Things I've learned from All My Children:
  • Even in the dead of winter, you should wear sleeveless dresses to look chic.
  • Happily ever after does not make good drama.
  • I wish, just once, I could deliver a full-face soap-opera slap.
  • In the world of soaps, death is a relative condition.
  • Every time I fret about how fast my children are growing up, I see a soap kid age 12 years in three months and I feel much better.
When my husband mocks me about AMC, I remind him that he was a devoted Dallas fan. Hey, just because it aired at night, doesn't mean it wasn't a soap. When things get crazy and my own life resembles a soap opera, there has been something very comforting about turning on the TV and finding familiar characters whose problems are always worse than mine.

Feel free to confess your contempt on the topic or your own soap-opera guilty pleasures here in a comment.


Anonymous said...

Hey, wait a second! I was one of those Church Street residents, and I have never, ever watched a soap opera in my life! Was this after I left?

I do agree about the reality shows. They make me wince for those poor souls who need to expose themselves that way. Someone get them therapy, instead of exploiting their pathology!

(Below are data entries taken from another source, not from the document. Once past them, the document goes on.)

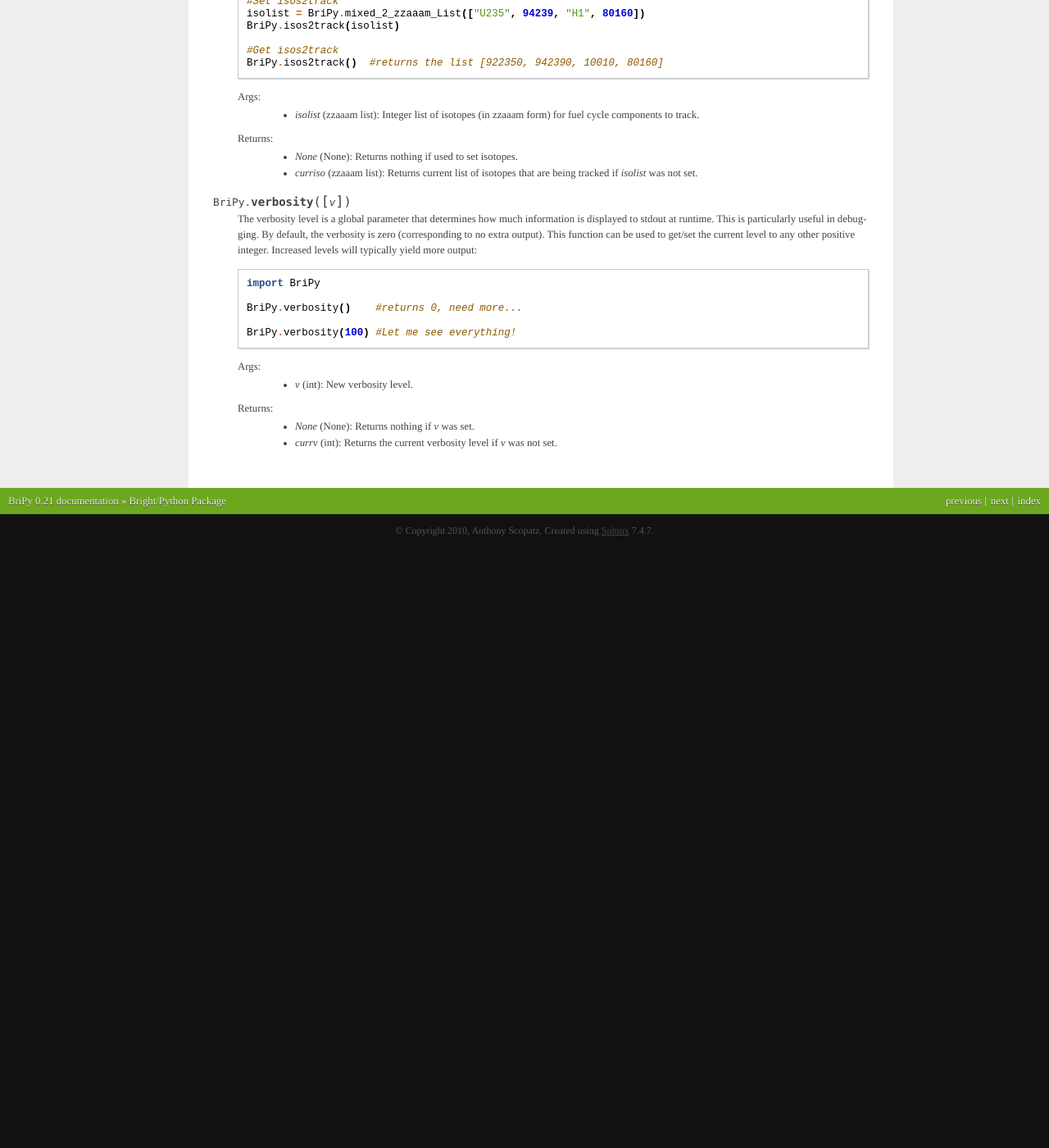
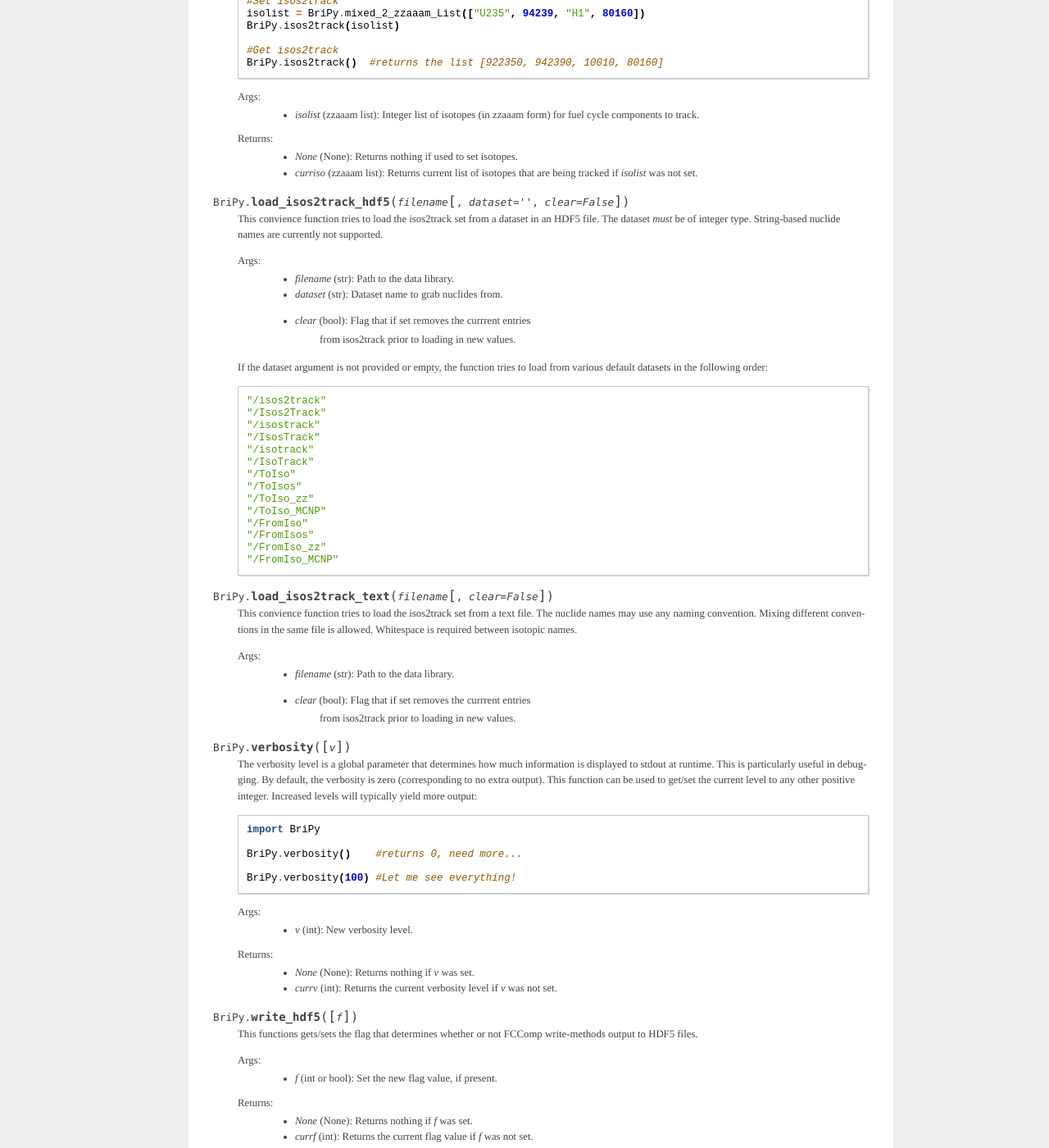
Before and after one commit to bright-dev/bright, a Sphinx documentation site: the page built from doc/source/BriPy.rst, in a window 1280 px wide and 1400 px high, scrolled down 1393 px. Shown: the whole window at 82% size. Built offline with Sphinx 7.4.7, drawn with Linux system fonts in a browser that asks for light colours; formulas are drawn with MathJax 3; before the commit the page ends 2061 px from its top, so only the background shows below that; some of the changed text lies outside the part shown.

```diff
--- a/doc/source/BriPy.rst
+++ b/doc/source/BriPy.rst
@@ -81,6 +81,50 @@ Meanwhile, because of their potential for complexity, each fuel cycle component
           was not set.
 
 
+.. function:: load_isos2track_hdf5(filename[, dataset='', clear=False])
+
+    This convience function tries to load the isos2track set from a dataset
+    in an HDF5 file.  The dataset *must* be of integer type.  String-based
+    nuclide names are currently not supported.
+
+    Args:
+        * `filename` (str): Path to the data library.
+        * `dataset` (str):  Dataset name to grab nuclides from.
+        * `clear` (bool):   Flag that if set removes the currrent entries
+            from isos2track prior to loading in new values.
+
+    If the dataset argument is not provided or empty, the function tries to
+    load from various default datasets in the following order::
+
+        "/isos2track"
+        "/Isos2Track"
+        "/isostrack"
+        "/IsosTrack"
+        "/isotrack"
+        "/IsoTrack"
+        "/ToIso"
+        "/ToIsos"
+        "/ToIso_zz"
+        "/ToIso_MCNP"
+        "/FromIso"
+        "/FromIsos"
+        "/FromIso_zz"
+        "/FromIso_MCNP"
+
+
+.. function:: load_isos2track_text(filename[, clear=False])
+
+    This convience function tries to load the isos2track set from a text
+    file.  The nuclide names may use any naming convention.  Mixing different
+    conventions in the same file is allowed.  Whitespace is required between
+    isotopic names.
+
+    Args:
+        * `filename` (str): Path to the data library.
+        * `clear` (bool):   Flag that if set removes the currrent entries
+            from isos2track prior to loading in new values.
+
+
 .. function:: verbosity([v])
 
     The verbosity level is a global parameter that determines how much information is displayed to stdout
@@ -100,3 +144,27 @@ Meanwhile, because of their potential for complexity, each fuel cycle component
     Returns:
         * `None` (None): Returns nothing if `v` was set.
         * `currv` (int): Returns the current verbosity level if `v` was not set.
+
+.. function:: write_hdf5([f])
+
+    This functions gets/sets the flag that determines whether or not FCComp
+    write-methods output to HDF5 files.
+
+    Args:
+        * `f` (int or bool): Set the new flag value, if present.
+
+    Returns:
+        * `None` (None): Returns nothing if `f` was set.
+        * `currf` (int): Returns the current flag value if `f` was not set.
+
+.. function:: write_text([f])
+
+    This functions gets/sets the flag that determines whether or not FCComp
+    write-methods output to text files.
+
+    Args:
+        * `f` (int or bool): Set the new flag value, if present.
+
+    Returns:
+        * `None` (None): Returns nothing if `f` was set.
+        * `currf` (int): Returns the current flag value if `f` was not set.
```
Also changed, not shown: doc/source/isoname.rst (+14 -0 lines), 2 other files.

How does Molly like college, anyway?

Susan Bearman said...

Sorry to have exaggerated. I just remember a bunch of people bolting up the stairs and piling on to Sari's bed to watch Luke and Laura's wedding.

You still have time to add watching an episode of All My Children to your bucket list. It isn't scheduled to go off the air until September.

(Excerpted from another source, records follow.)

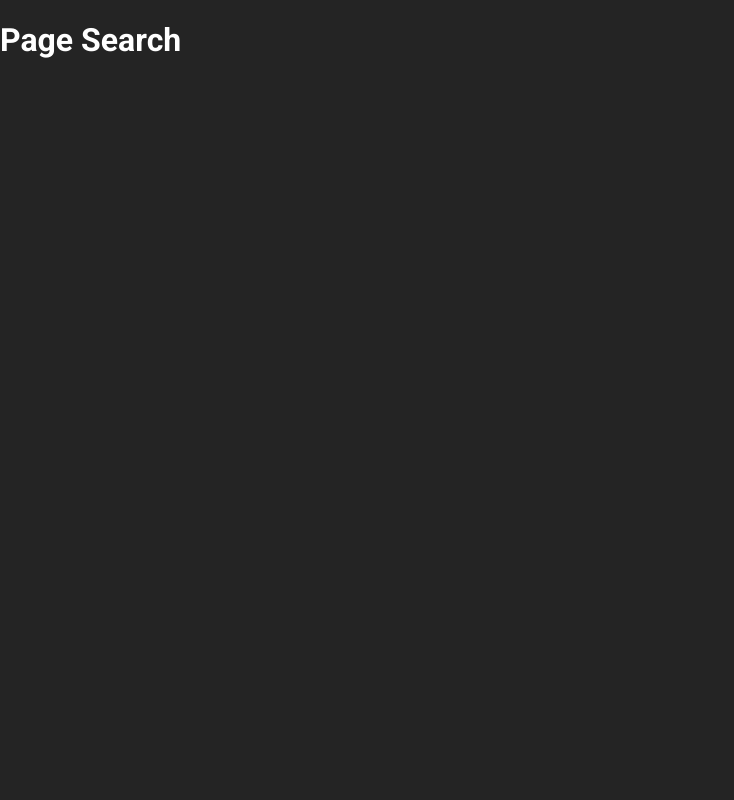
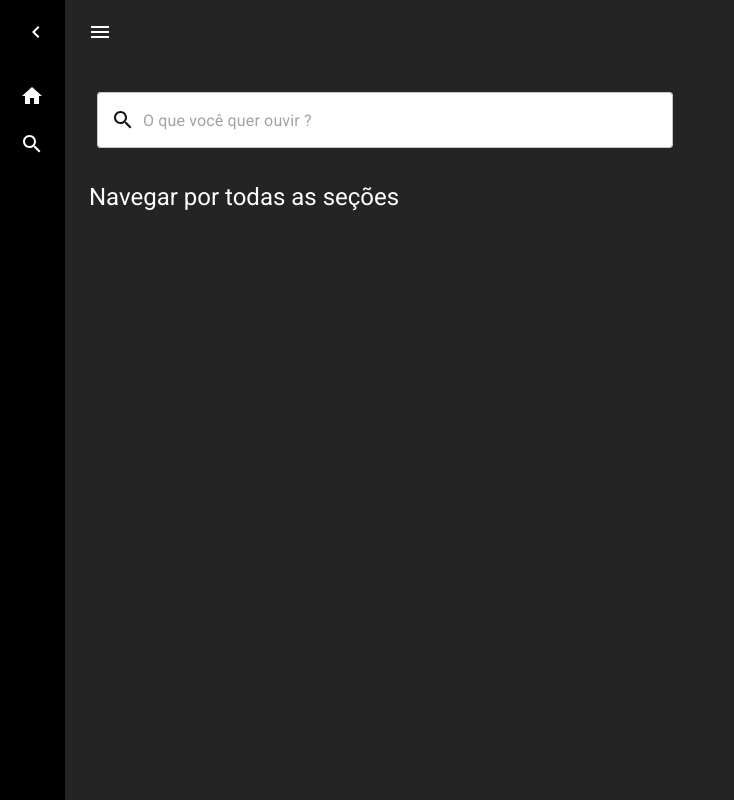
Before and after one commit to Diones25/api-spotify, a React (Create React App) app in the folder frontend/: page /search in a window 1280 px wide. Shown: the whole page, without its empty margins (0-734 px from the left). Built offline with nearby package versions, Linux system fonts and the light colour scheme.

Commit message:
adiconando formulario de pesquisa

```diff
--- /dev/null
+++ b/frontend/src/components/FormSearch/formsearch.css
@@ -0,0 +1,11 @@
+#SearchIconForm {
+  color: #121212;
+}
+
+.css-1u3bzj6-MuiFormControl-root-MuiTextField-root {
+  width: 100%;
+}
+
+.css-1q6at85-MuiInputBase-root-MuiOutlinedInput-root {
+  background-color: #fff;
+}
--- /dev/null
+++ b/frontend/src/components/FormSearch/index.jsx
@@ -0,0 +1,41 @@
+import {
+  Box,
+  TextField,
+  Typography,
+  Input,
+  InputLabel,
+  InputAdornment,
+  FormControl,
+  OutlinedInput,
+  Grid
+} from "@mui/material";
+import SearchIcon from '@mui/icons-material/Search';
+import './formsearch.css'
+
+const FormSearch = () => {
+  return (
+    <>
+      <Grid container spacing={2} marginBottom={"25px"}>
+        <Grid item xs={12} sm={8} md={6} lg={6}>
+          <Box sx={{ '& > :not(style)': { m: 1 } }}>
+            <TextField
+              placeholder="O que você quer ouvir ?"
+              InputProps={
+                {
+                  startAdornment: (
+                    <InputAdornment position="start">
+                      <SearchIcon id='SearchIconForm' />
+                    </InputAdornment>
+                  ),
+                }
+              }
+              variant="outlined"
+            />
+          </Box>
+        </Grid>
+      </Grid>
+    </>
+  )
+}
+
+export default FormSearch;
--- a/frontend/src/components/pages/PageSearch/index.jsx
+++ b/frontend/src/components/pages/PageSearch/index.jsx
@@ -1,9 +1,22 @@
+import {
+  Box,
+  Typography
+} from "@mui/material";
+import Sidebar from "../../Sidebar";
+import FormSearch from "../../FormSearch";
 
 
 const PageSearch = () => {
   return (
     <>
-      <h1>Page Search</h1>
+      <Sidebar>
+      <FormSearch />
+        <Box>
+          <Typography variant="h5" gutterBottom id='TypographyTitle'>
+            Navegar por todas as seções
+          </Typography>
+        </Box>
+      </Sidebar>
     </>
   )
 }
```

Molly had a great first year, Thanks. She's coming home soon.

Mary Driver-Thiel said...

I, too, am crushed at the loss of my "friends."
Like many people, I started watching AMC in college. For almost four decades, I could count on AMC to take me out of reality when I was bored, lonely, frustrated, or just in need of a quick fashion update.
When life got really tough and I couldn't sleep at night, I would amuse myself creating plot lines for Erica, Tad, Opal, Palmer, Monique, Nina, and Cliff.
Come on, Oprah, help us out!!

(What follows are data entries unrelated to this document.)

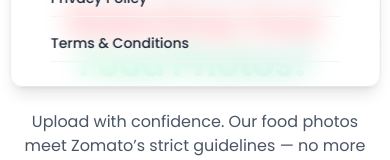
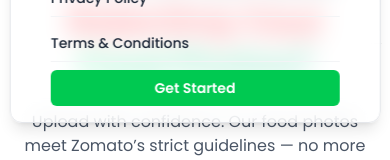
Before and after one commit to ajitkushwaha123/photo-library-landling-page, a Next.js app: page / in a window 390 px wide. Both pictures are taken after a click on the button 343 px from the left and 47 px from the top of the page. Shown: the part 237-397 px from the top of the page. Built offline with nearby package versions, Linux system fonts and the light colour scheme.

Commit message:
added tag GA

```diff
--- a/src/app/layout.js
+++ b/src/app/layout.js
@@ -30,15 +30,16 @@
         </ThemeProvider>
 
         <Script
-          src="https://www.googletagmanager.com/gtag/js?id=G-5HJD7C1GQ4"
+          src="https://www.googletagmanager.com/gtag/js?id=G-SG3Q8RCE7V"
           strategy="afterInteractive"
         />
         <Script id="google-analytics" strategy="afterInteractive">
           {`
               window.dataLayer = window.dataLayer || [];
-              function gtag(){dataLayer.push(arguments);}
-              gtag('js', new Date());
-              gtag('config', 'G-5HJD7C1GQ4');
+  function gtag(){dataLayer.push(arguments);}
+  gtag('js', new Date());
+
+  gtag('config', 'G-SG3Q8RCE7V');
             `}
         </Script>
       </body>
--- a/src/components/global/Header/index.jsx
+++ b/src/components/global/Header/index.jsx
@@ -101,16 +101,14 @@
                 {link.title}
               </a>
             ))}
-            <motion.a
+            <a
               href="https://app.foodsnap.in"
               target="_blank"
-              className="hidden md:inline-flex items-center gap-2 bg-green-500 hover:bg-green-600 text-white px-5 py-2 rounded-md text-sm font-semibold shadow-md hover:shadow-xl transition-all"
-              initial={{ opacity: 0, scale: 0.95 }}
-              animate={{ opacity: 1, scale: 1 }}
-              transition={{ delay: 0.5 }}
+              onClick={() => setIsOpen(false)}
+              className="block w-full text-center mt-2 text-white bg-green-500 hover:bg-green-600 px-4 py-2 rounded-md text-sm font-semibold transition"
             >
               Get Started
-            </motion.a>
+            </a>
           </motion.div>
         )}
       </AnimatePresence>
```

loweanne said...

So true - fictional melodrama is much more entertaining than "staged" reality!
Love your lessons learned!

Sherled said...

Remember Marco, Phoebe, Ruth? Oh, let's not forget Vicki's personalities. I could hardly wait for the next day; as the drama unfolds.

Susan Bearman said...

loweanne — thanks. I'm sure I learned a few more soap "lessons" along the way.

Sherled — I remember all those characters. I also remember how cool I thought it was the first time I saw Ruth Warrick in Citizen Kane. She was so young!

doreen said...

Hmmm...I live on Church Street. I am so sad. I started watching when Erica stole Phillip from Tara...
This is just all wrong...
It really stinks that they just made them all move to LA too...

Susan Bearman said...

Doreen - You live on Church St. in A2? That's so cool. We were at 1008. I agree that it stinks that they made them move to LA only to fire everybody. Not happy with ABC at all.

Linda Gartz said...

Well, sorry, I'm just not and never have been a soap opera fan. But that said, I don't denigrate those who get into them. Like so many tv shows, until you watch a few episodes, you don't know how the characters will grab you. I'm just not a tv person in general. Once I've started watching a show at someone's behest, however, it's amazing how hooked I can get.
Sorry for your loss. :-(

Laura said...

Cancelled? I'm a little crushed, although my guilty pleasure was always GH. (Not these days. No time. Kids can be so selfish, what with their, "Mommy, pay attention to me," and, "Feed me. I'm hungry." You know?)

Susan Bearman said...

Linda — Thanks. Either you did the soaps or you didn't, but I appreciate your ability to empathize.

Laura — it is amazing how little people can be so demanding. And the bigger they get, the bigger their demands. And my kids want to eat every day — sometimes more than once.